■ **ACTIVITY**:
This exercise asks for a copy of each line in the records below with the word "rendering" in it.

==== DATA SHOWN

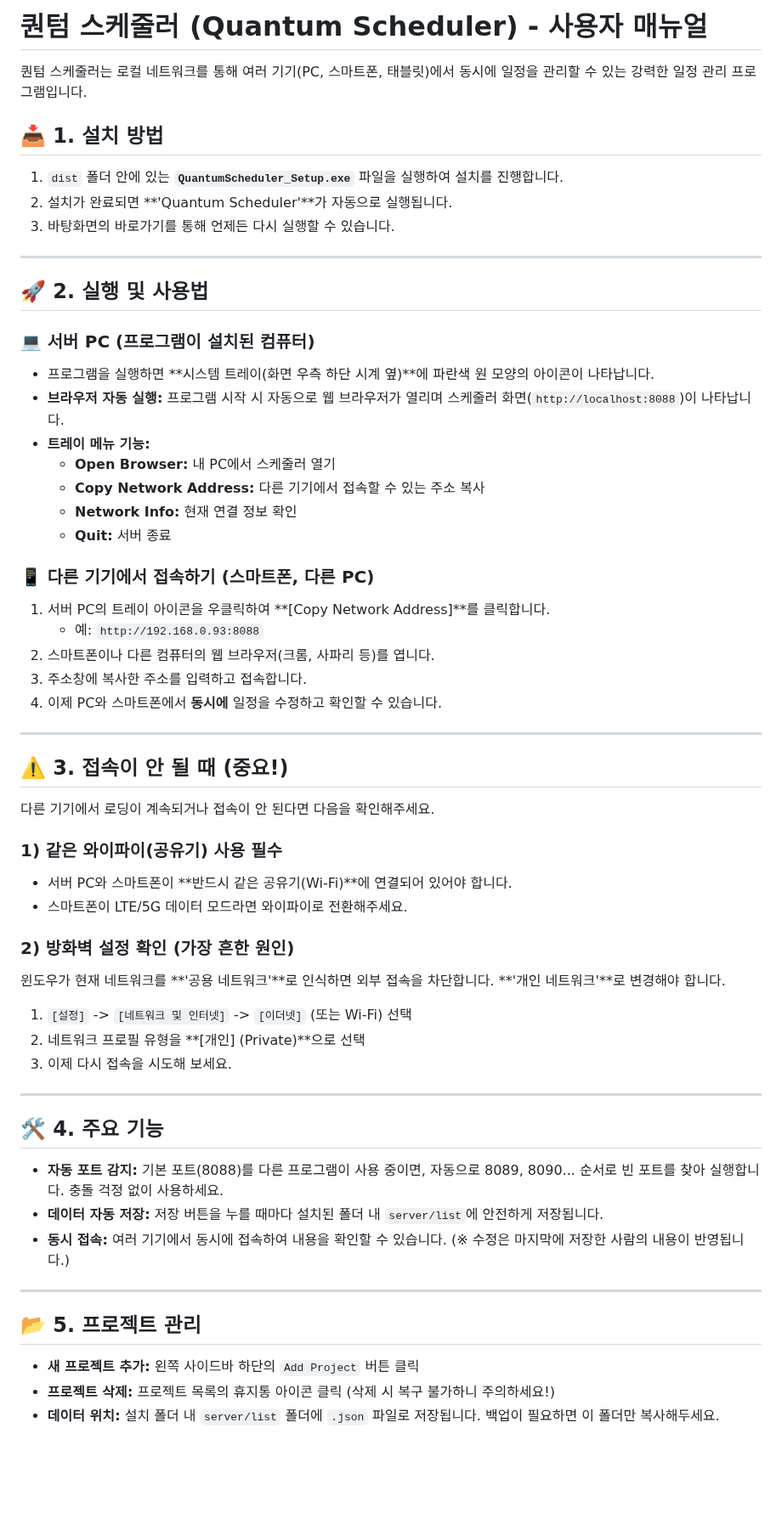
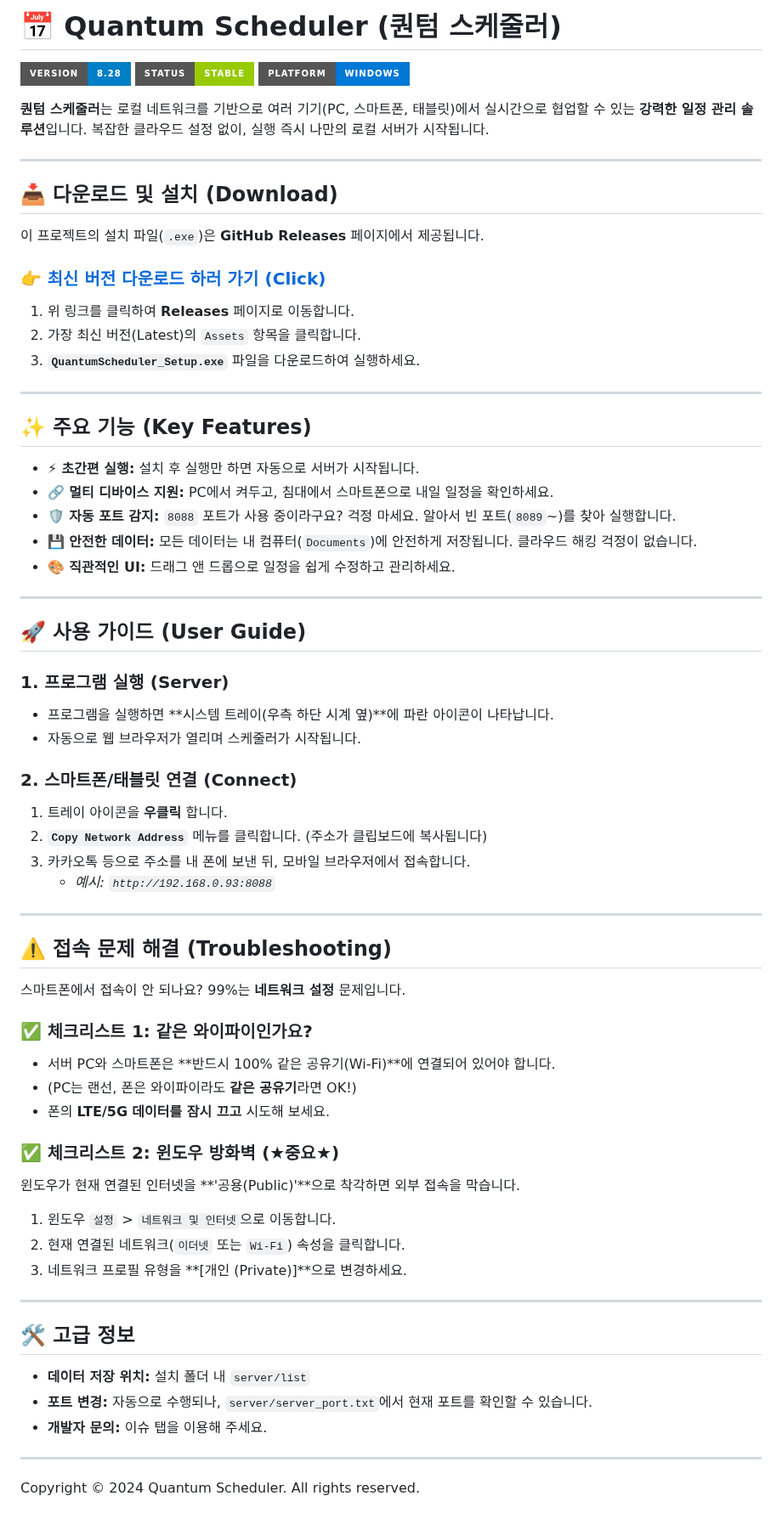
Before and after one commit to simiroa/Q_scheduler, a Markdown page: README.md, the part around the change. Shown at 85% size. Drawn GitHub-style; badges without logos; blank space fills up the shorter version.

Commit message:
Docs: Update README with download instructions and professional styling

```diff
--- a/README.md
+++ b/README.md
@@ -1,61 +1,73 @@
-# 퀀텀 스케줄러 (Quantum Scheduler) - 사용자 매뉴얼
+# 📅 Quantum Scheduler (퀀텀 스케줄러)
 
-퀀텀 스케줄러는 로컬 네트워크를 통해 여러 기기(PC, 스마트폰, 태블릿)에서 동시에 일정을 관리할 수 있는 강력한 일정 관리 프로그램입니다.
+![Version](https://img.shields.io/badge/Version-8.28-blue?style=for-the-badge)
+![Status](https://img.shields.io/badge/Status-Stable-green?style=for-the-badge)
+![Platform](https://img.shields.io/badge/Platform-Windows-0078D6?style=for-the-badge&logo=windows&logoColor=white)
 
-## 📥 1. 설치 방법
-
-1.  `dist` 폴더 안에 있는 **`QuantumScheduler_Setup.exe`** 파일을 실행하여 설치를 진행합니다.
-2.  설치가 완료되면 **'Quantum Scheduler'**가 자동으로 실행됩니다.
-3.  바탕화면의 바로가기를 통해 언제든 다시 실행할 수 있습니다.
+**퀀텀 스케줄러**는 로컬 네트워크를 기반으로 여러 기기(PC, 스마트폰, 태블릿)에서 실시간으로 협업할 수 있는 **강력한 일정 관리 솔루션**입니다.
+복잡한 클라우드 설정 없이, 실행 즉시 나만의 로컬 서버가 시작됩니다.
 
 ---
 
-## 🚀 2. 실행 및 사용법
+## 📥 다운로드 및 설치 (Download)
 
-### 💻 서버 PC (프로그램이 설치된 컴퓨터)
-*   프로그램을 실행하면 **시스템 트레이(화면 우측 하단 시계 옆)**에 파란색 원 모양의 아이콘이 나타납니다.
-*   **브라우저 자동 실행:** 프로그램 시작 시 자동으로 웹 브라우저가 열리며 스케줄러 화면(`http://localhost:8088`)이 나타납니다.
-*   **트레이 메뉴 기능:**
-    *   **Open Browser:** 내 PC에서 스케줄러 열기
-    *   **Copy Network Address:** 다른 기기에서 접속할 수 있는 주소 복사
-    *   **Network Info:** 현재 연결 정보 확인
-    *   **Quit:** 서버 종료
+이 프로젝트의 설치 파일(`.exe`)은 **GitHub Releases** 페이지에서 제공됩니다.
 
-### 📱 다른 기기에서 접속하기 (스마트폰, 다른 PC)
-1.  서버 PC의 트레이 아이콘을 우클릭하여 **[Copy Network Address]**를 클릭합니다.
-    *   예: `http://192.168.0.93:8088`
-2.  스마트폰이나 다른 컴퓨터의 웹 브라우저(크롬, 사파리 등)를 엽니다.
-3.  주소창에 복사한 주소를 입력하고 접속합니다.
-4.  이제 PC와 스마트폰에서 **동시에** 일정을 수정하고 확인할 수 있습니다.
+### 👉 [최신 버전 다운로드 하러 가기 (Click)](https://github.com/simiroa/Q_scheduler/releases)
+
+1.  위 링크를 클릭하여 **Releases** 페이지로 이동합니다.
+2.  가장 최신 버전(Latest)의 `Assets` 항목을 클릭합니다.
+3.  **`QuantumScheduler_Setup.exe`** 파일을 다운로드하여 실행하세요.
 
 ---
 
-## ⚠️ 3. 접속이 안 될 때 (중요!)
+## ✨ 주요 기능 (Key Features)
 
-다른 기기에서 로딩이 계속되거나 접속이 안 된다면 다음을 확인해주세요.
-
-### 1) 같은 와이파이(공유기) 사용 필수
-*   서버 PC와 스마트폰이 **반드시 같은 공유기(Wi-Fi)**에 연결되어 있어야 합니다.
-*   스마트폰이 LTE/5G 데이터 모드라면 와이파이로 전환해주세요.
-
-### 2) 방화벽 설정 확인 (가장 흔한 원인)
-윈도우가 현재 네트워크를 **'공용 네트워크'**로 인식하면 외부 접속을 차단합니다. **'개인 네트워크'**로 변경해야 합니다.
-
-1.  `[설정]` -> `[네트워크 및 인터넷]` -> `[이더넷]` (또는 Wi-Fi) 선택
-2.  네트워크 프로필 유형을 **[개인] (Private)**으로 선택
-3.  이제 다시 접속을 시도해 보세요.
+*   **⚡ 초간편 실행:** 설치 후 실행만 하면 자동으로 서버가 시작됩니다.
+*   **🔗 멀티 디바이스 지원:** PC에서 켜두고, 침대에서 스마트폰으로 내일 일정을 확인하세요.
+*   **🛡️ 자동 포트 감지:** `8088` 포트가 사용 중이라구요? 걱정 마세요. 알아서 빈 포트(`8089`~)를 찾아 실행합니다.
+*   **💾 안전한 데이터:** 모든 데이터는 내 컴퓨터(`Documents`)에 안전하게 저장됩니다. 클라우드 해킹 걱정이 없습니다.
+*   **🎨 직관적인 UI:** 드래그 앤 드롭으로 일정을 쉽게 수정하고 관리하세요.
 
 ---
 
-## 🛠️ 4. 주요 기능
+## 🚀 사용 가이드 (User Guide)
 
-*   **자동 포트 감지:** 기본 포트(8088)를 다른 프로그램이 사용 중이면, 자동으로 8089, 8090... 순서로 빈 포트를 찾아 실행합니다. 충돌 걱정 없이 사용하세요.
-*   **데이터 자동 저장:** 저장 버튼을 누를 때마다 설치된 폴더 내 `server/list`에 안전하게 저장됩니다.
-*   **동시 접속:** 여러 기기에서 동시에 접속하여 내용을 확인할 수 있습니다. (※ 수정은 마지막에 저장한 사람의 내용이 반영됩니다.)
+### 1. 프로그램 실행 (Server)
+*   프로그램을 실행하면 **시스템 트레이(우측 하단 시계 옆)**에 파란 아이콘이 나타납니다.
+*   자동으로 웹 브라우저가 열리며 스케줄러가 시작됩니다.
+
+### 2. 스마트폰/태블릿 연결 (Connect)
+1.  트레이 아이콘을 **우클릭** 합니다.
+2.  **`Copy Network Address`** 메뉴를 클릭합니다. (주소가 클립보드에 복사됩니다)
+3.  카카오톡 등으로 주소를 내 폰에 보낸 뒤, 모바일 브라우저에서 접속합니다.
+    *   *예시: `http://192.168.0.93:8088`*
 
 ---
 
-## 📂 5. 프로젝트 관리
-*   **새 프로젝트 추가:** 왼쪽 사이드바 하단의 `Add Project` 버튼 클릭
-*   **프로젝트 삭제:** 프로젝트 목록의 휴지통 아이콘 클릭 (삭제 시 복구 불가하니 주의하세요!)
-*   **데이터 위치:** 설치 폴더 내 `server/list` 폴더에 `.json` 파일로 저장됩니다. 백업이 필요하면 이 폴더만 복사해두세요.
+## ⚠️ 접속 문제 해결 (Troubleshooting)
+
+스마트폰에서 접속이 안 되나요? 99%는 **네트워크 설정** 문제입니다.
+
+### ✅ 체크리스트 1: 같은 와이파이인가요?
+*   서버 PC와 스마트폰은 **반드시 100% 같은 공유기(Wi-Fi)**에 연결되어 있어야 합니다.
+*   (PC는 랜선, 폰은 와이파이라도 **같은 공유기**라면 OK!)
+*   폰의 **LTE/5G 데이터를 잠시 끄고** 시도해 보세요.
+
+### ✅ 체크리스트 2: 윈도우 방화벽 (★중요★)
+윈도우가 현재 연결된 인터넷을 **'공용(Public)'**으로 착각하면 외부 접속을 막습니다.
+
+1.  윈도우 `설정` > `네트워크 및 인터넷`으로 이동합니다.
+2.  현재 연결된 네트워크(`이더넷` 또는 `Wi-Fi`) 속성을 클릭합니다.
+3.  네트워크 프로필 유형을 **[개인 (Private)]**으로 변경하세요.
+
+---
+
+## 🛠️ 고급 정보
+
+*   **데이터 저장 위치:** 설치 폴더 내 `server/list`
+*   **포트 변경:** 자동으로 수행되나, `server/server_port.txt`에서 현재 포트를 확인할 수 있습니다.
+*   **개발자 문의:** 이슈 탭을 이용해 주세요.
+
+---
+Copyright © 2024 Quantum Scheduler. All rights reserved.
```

========
==== DATA SHOWN

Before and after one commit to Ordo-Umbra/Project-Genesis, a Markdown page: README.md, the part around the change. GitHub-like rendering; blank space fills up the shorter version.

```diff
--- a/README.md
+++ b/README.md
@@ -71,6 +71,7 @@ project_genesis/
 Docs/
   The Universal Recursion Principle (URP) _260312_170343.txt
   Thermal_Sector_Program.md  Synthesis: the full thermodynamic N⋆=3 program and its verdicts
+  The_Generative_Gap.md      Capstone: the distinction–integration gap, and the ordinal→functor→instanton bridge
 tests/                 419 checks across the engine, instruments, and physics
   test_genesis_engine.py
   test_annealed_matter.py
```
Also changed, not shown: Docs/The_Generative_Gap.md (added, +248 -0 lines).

========
==== DATA SHOWN

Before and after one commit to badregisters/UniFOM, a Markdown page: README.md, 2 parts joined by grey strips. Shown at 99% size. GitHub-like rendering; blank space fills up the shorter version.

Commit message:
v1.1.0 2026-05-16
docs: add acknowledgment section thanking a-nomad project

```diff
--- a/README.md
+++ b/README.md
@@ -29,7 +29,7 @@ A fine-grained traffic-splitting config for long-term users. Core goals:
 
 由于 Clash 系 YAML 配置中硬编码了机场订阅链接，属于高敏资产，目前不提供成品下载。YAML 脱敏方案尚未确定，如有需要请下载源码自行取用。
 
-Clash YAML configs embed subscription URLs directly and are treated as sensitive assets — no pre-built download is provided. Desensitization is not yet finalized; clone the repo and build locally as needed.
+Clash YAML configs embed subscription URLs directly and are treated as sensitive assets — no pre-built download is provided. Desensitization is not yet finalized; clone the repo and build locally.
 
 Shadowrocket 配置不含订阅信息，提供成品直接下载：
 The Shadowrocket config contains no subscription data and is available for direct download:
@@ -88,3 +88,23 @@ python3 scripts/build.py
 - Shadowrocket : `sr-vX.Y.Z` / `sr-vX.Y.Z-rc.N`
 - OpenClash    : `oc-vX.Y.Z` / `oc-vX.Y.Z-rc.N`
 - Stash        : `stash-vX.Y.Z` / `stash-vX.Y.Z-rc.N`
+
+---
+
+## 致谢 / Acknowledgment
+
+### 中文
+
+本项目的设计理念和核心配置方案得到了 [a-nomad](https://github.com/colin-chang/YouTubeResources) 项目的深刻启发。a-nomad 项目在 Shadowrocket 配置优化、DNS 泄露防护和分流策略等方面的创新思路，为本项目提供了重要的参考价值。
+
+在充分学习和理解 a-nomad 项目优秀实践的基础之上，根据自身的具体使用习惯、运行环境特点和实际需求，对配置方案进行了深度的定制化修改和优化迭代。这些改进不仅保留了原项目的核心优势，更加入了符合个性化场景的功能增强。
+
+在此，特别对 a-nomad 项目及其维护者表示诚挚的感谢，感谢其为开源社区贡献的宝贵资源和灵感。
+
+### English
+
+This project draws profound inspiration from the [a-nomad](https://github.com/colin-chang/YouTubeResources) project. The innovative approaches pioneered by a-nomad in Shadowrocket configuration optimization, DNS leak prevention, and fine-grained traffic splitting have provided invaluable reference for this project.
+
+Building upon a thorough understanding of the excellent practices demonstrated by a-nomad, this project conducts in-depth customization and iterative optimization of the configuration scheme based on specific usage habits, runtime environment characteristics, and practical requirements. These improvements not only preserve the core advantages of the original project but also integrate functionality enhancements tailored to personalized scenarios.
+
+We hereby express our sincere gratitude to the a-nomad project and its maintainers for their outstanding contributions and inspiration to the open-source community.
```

========

■ **SOLUTION FOR THIS TASK**:
Before and after one commit to Ordo-Umbra/Project-Genesis, a Markdown page: README.md, the part around the change. GitHub-like rendering; blank space fills up the shorter version.
Before and after one commit to badregisters/UniFOM, a Markdown page: README.md, 2 parts joined by grey strips. Shown at 99% size. GitHub-like rendering; blank space fills up the shorter version.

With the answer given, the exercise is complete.